To get the effective focal length and to see what you see through the viewfinder, if you have a crop sensor, you need to multiply your lens’ focal length by at least 1.6. For Canon, I recommend:
EF 24mm F1.4 L II USM (pricey but high quality if you are looking for it)
EF 50mm f1.4 USM (superb lens – best 50mm lens I’ve used)
EF 85mm f1.8 USM (excellent value)
AF-S24mm f1.4G (pricey as all wide-angle primes, but a great lens).
AF-S50mm f1.4 G (the Nikon equivalent of the 50mm f1.4 – excellent)
AF-S 85mm F1.4 G (pretty costly, but it’s worth it).
The Tamron 17-50mm F2.8 zoom is excellent for standard range photography. It also comes in Canon/Nikon mounts.
Micro Four Thirds
This compact DSLR is my favorite format.
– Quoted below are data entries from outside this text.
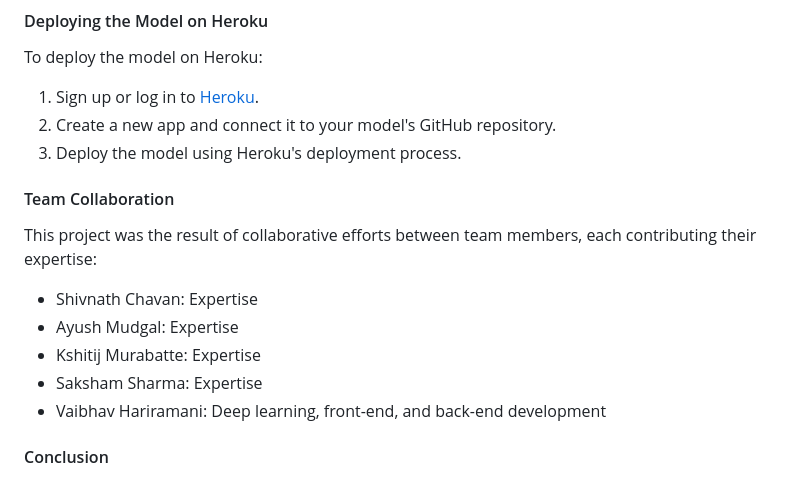
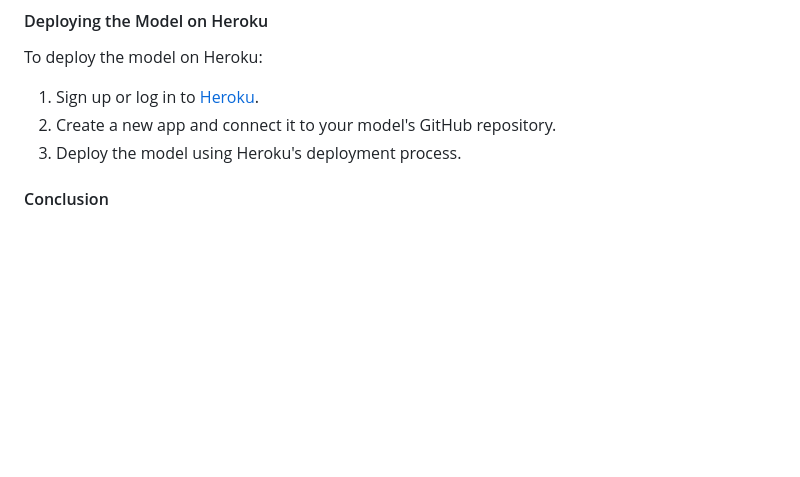
Before and after one commit to shivnathchavan/B-W-Image-Colorisation, a Markdown page: README.md, the part around the change. Rendered like a GitHub page; blank space fills up the shorter version.

```diff
--- a/README.md
+++ b/README.md
@@ -51,14 +51,6 @@ To deploy the model on Heroku:
 2. Create a new app and connect it to your model's GitHub repository.
 3. Deploy the model using Heroku's deployment process.
 
-#### Team Collaboration
-
-This project was the result of collaborative efforts between team members, each contributing their expertise:
-- Shivnath Chavan: Expertise
-- Ayush Mudgal: Expertise
-- Kshitij Murabatte: Expertise
-- Saksham Sharma: Expertise
-- Vaibhav Hariramani: Deep learning, front-end, and back-end development
 
 #### Conclusion
 
```
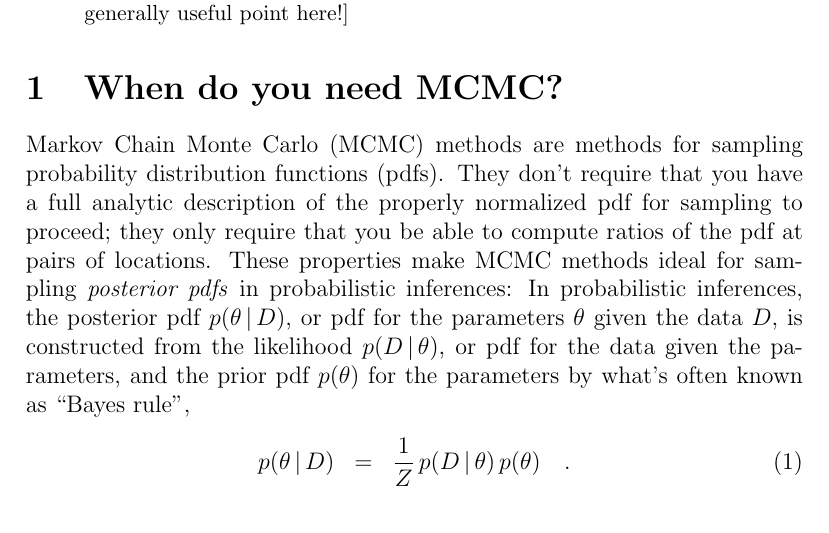
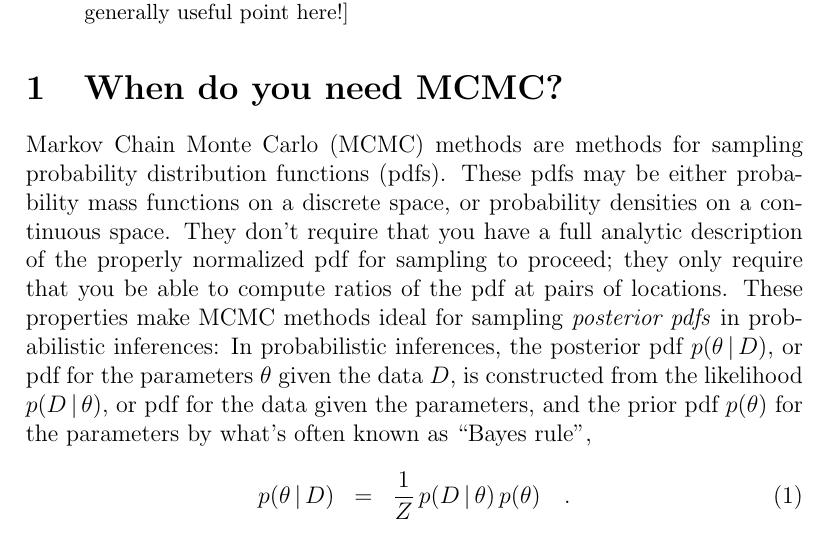
Before and after one commit to davidwhogg/mcmc, a LaTeX paper (mcmc.tex): part of page 1 of 6, cut so that both start at the same text. Compiled offline with pdfLaTeX.

Commit message:
More comments, prefaced by my initials

```diff
--- a/mcmc.tex
+++ b/mcmc.tex
@@ -74,9 +75,13 @@ output to make results {\it with error bars}.
 \section{When do you need MCMC?}
 
 Markov Chain Monte Carlo (MCMC) methods are methods for sampling
-probability distribution functions (pdfs).
+probability distribution functions (pdfs). These pdfs may be either probability
+mass functions on a discrete space, or probability densities on a continuous
+space.
+% ******* BJB
 % pdf usually stands for probability density function. You are using non-standard
-% terminology here.
+% terminology here. My words above might be too technical given the aim of your
+% document.
 They don't require that you have a full analytic description of the
 properly normalized pdf for sampling to proceed; they only require
 that you be able to compute ratios of the pdf at pairs of locations.
```
Also changed, not shown: mcmc.tex (1 more changed lines).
These cameras are compact, shoot in excellent image quality, and have good ISO performance…definitely get one of these if the size is a concern. If I could, I would get the Panasonic Lumix DMC–GX1 today. You might be tempted to wait for the Olympus OM–D E-M5… I haven’t tried it yet, but it looks great from what I can see.
One word: Leica. Okay, so that’s a brand. A Leica is a great rangefinder. You can choose any of them. The Leica M9 is your only choice for a digital rangefinder. Are you going to film it? Any Leica, from the old M3.. to the M4…MP..M6..M7…like I said, go for any one of them. Fantastic build quality, optical quality, and mechanisms. It’s unbeatable. It’s worth it.
Point n Shoot
Some point-n-shoot cameras are pretty new, although they are not as new anymore. They have the same size as a regular compact camera but offer superior image quality and manual controls. My favorite is the Panasonic Lumix DMCX5 The Canon Powershot S95 also excels, both at the same price point. The Powershot S100 lacks a few key features and has a poor upgrade. I don’t recommend it. Save your money and go with the S95.
Built-in flashes don’t work very well. If you are interested in flash photography, an external flash unit is the best choice. Canon’s 430 EXIIis an excellent place to start. Or, you could go for the flagship 580 EXI II if your budget allows. Nikon users should check out the SB700 and SB900, as well as the latest SB910
Your free tripod comes with your new DSLR. But if you are serious about night/low-light photography, you should get a tripod. Manfrotto tripods and heads are highly recommended. I have used them a lot. The tripod is the 190XProB, and the head 496RC2 are great. Gitzo makes excellent tripods, but I find their products a little too expensive. Manfrotto is the best.
A free filter is no better than a tripod. There is no way. You don’t want a free filter. It’s a piece of cheap glass you are using instead of the expensive, high-quality glass lens you have paid hundreds of money for. If you have to use a filter (protective or UV, CPL, ND), make sure it is good. I use B+W. B+W is the most expensive brand, but it’s for a good reason. They are of excellent quality and cause very few lens flares or other optical problems like some filters. I haven’t noticed any difference.
It is often forgotten how important a good camera bag can be. It is essential to have a bag that you can carry comfortably, which can hold all or most of your gear and protect it. Lowepro is my preferred camera bag, with the Slingshot series my favorite. It can carry a large camera body, up to three or four lenses, accessories, and more, depending on its size. You can check out their website to see the incredible design. You might also find other bags that are more appropriate. Their bags are top-quality, and I recommend them. You will see the All-Weather (AW) sign on your bag. This means that it has a protective cover that pulls out and completely covers your bag. It saved me many times during a sudden downpour.
That’s all I can think. I hope it helps.
Sorry for being limited to Canon and Nikon. I do know that other brands can make great stuff, but these are the ones I have used most, and I recommend them without reservation. I hope you guys understand!